Ronald Reagan, who famously spoke of America as a “shining city on a hill” and a beacon for immigrants, said almost the same thing ahead of his decision to extend amnesty to 2 million unlawful aliens (the statutory designation) in 1986.
America is a nation whose first duty is to its citizens. That’s why, as historian Victor Davis Hanson points out, Trump loves to use the first-person plural possessive at his rallies: “our” miners, “our” farmers, “our” vets and “our” workers.
Trump grasped something that few of his ostensible Republican allies in Congress have not: Americans by and large will welcome anyone who is willing to work and contribute to make this country a better place, but not at their expense. What’s good for the U.S. Chamber of Commerce (a longtime proponent of “comprehensive immigration reform”) is not necessarily good for the rest of the nation.
But are Trump’s policies any good?
Separating families at the border may not have been required by law, but a reading of the law certainly allowed for it (until a federal judge ruled otherwise). Whether or not it made sense to separate young children from their mothers, the alternative was either to detain children alongside other adults or simply let illegal border crossers go free on their own recognizance. That would have been just the sort of “catch-and-release” policy the president vowed to end.
If Trump’s enforcement efforts are bad, then what’s the alternative?
Prominent Democrats – including U.S. Sens. Kamala Harris of California and Kirsten Gillibrand of New York and New York congressional candidate Alexandria Ocasio-Cortez – have called for abolishing U.S. Immigration and Customs Enforcement, the agency responsible for enforcing immigration laws.
I say: Go for it. Campaign on that! Let’s put it to a vote and see how it shakes out.
For what it’s worth, public opinion is generally somewhere between the Trump restrictionist camp on the right and the shut down ICE and open borders camp on the left.
A Politico/Morning Consult poll in July found only 25 percent of voters favored abolishing the agency. Another 21 percent were undecided, and 54 percent were opposed. A HuffPost/YouGov poll conducted around the same time yielded similar results. Most respondents admitted they hadn’t even heard of the idea. Of those that had, just 21 percent said they supported getting rid of ICE.
In other words, the public in general looks at immigration in a somewhat more nuanced way than do our elites, who tend to answer objections to greater immigration enforcement with two words: “That’s racist.”
Sovereignty is not racist. Consent of the governed is not racist. Consent, in fact, underpins our immigration laws, or at least it used to. As the U.S. Supreme Court said in 1884: “No one can become a citizen of a nation without its consent.”
A century later, the left-leaning philosopher Michael Walzer argued in his book “Spheres of Justice” that “Admission and exclusion are the core of communal independence…without them, there could not be communities of character, historically ongoing associations of men and women with some special commitment to one another and some special sense of their common life.”
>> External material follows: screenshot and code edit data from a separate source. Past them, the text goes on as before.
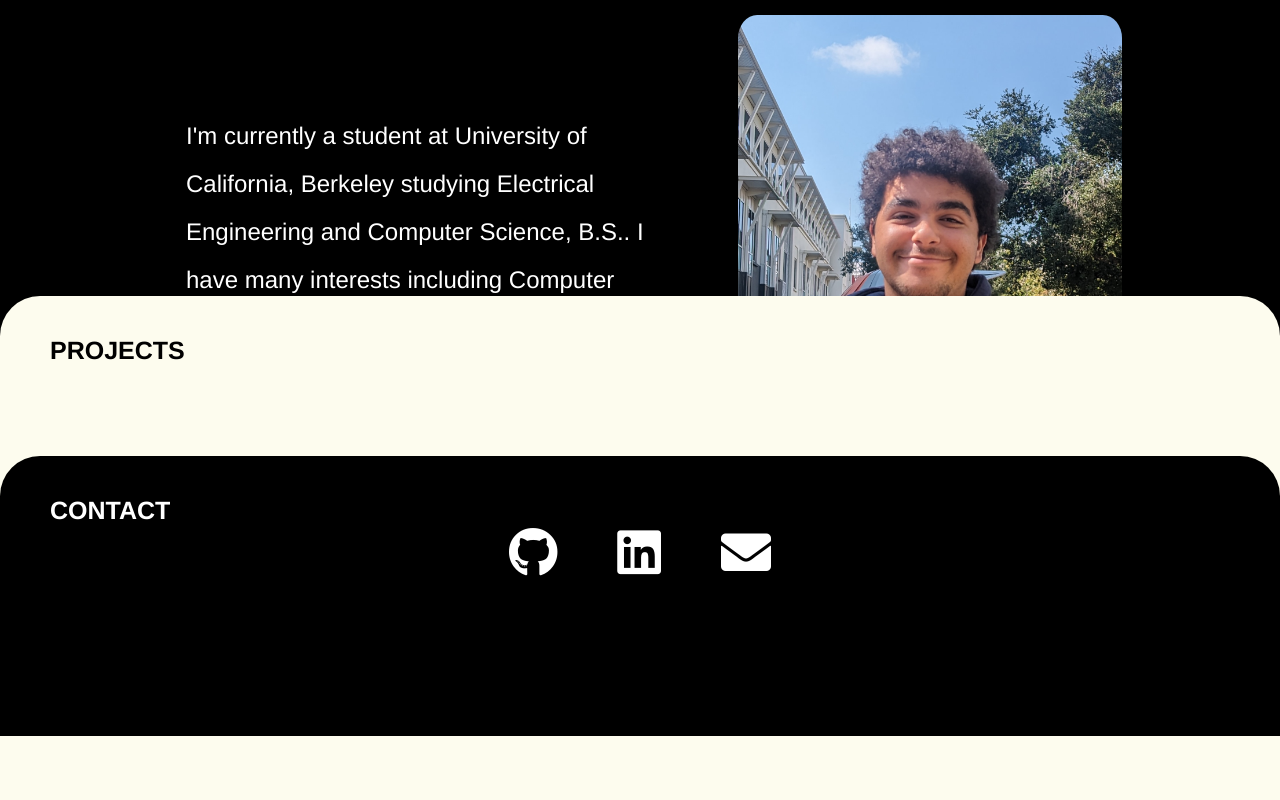
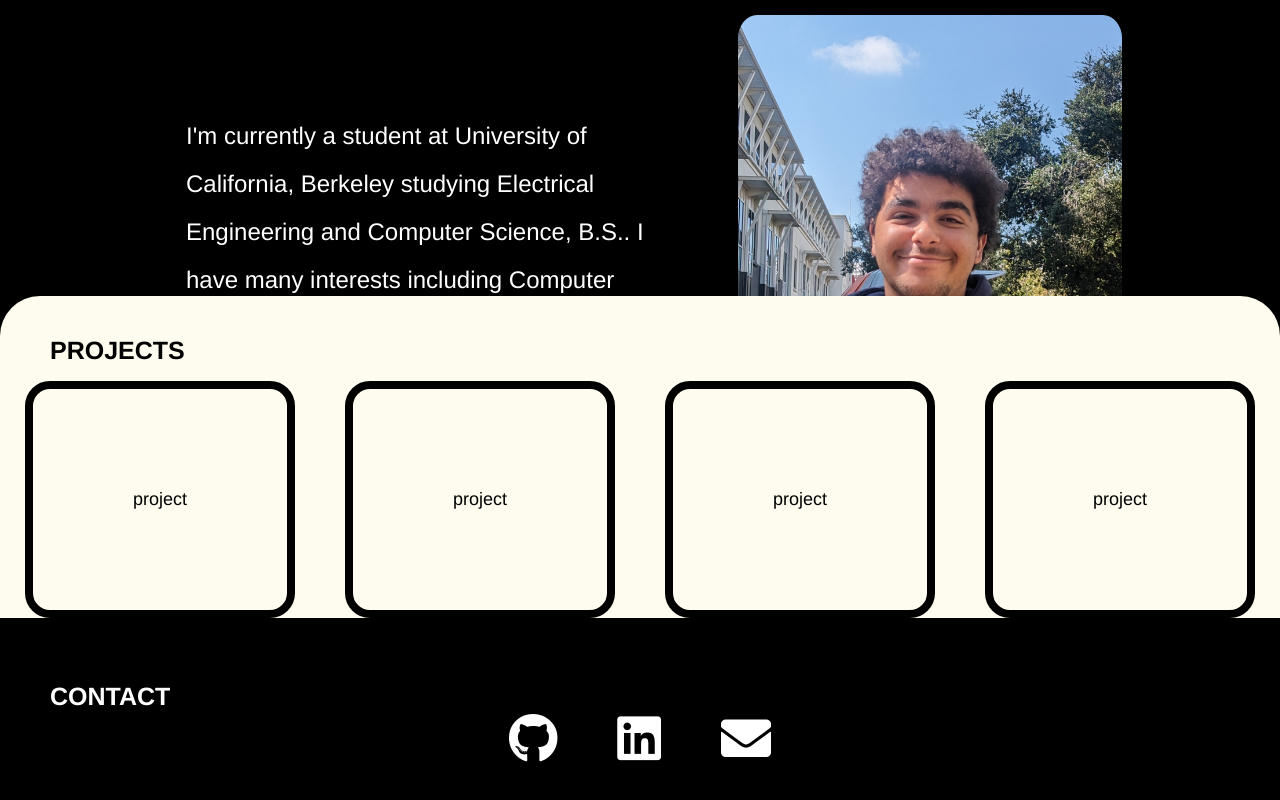
Before and after one commit to Ibrashoukry/portfolio, a plain HTML site: page index.html in a window 1280 px wide. Shown: the part 1070-1870 px from the top of the page. Before the commit the page ends 1806 px from the top, so only its background shows below. Drawn offline with Linux system fonts and the light colour scheme.

Commit message:
organization updates

```diff
--- a/design.css
+++ b/design.css
@@ -1,6 +1,6 @@
 @import "Navbar.css";
-@import "personal-tab.css";
-@import "about-me.css";
+@import "introduction.css";
+@import "sections.css";
 
 :root {
     background-color: #fdfcee;
--- a/index.html
+++ b/index.html
@@ -33,7 +33,7 @@
 
     <div class="personal">
         <div>
-        <div class="text-hi"><div>Hello,</div></div>
+        <div class="text-hi"><div>Hi,</div></div>
         <div class="text">I'm Ibrahim Shoukry</div>
         </div>
     </div>
@@ -55,6 +55,12 @@
     </div>
     <div id="pr-tab" class="fade projects-section">
         <div class="black-title">PROJECTS</div>
+    <div class="for-boxes">
+        <div class="project-box">project</div>
+        <div class="project-box">project</div>
+        <div class="project-box">project</div>
+        <div class="project-box">project</div>
+    </div>
     </div>
     <div id="ct-tab" class="fade contact-section">
         <div class="title">CONTACT</div>
--- a/about-me.css
+++ b/sections.css
@@ -9,7 +9,7 @@
 }
 
 .projects-section {
-  height: 25vh;
+  height: fit-content;
   border-top-left-radius: 40px;
   border-top-right-radius: 40px;
   margin-top: -5vh;
@@ -21,7 +21,7 @@
   height: 25vh;
   border-top-left-radius: 40px;
   border-top-right-radius: 40px;
-  margin-top: -5vh;
+  margin-top: -2vh;
   background-color: black;
 }
 
@@ -80,6 +80,21 @@ p {
   color: black;
   cursor: pointer;
 
+}
+
+.for-boxes {
+  display: flex;
+  margin-bottom: 5vh;
+  justify-content: space-around;
+}
+
+.project-box {
+  margin-top: 2vh;
+  border: 8px solid black;
+  border-radius: 25px;
+  font-family: Helvetica;
+  font-size: large;
+  padding: 100px;
 }
 
 @keyframes fadeInUp {
```
Also changed, not shown: introduction.css (renamed from personal-tab.css).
In short, consent is a vital part of what makes us “who we are.”
Ben Boychuk is managing editor of American Greatness. He can be contacted at firstname.lastname@example.org or on Twitter @benboychuk.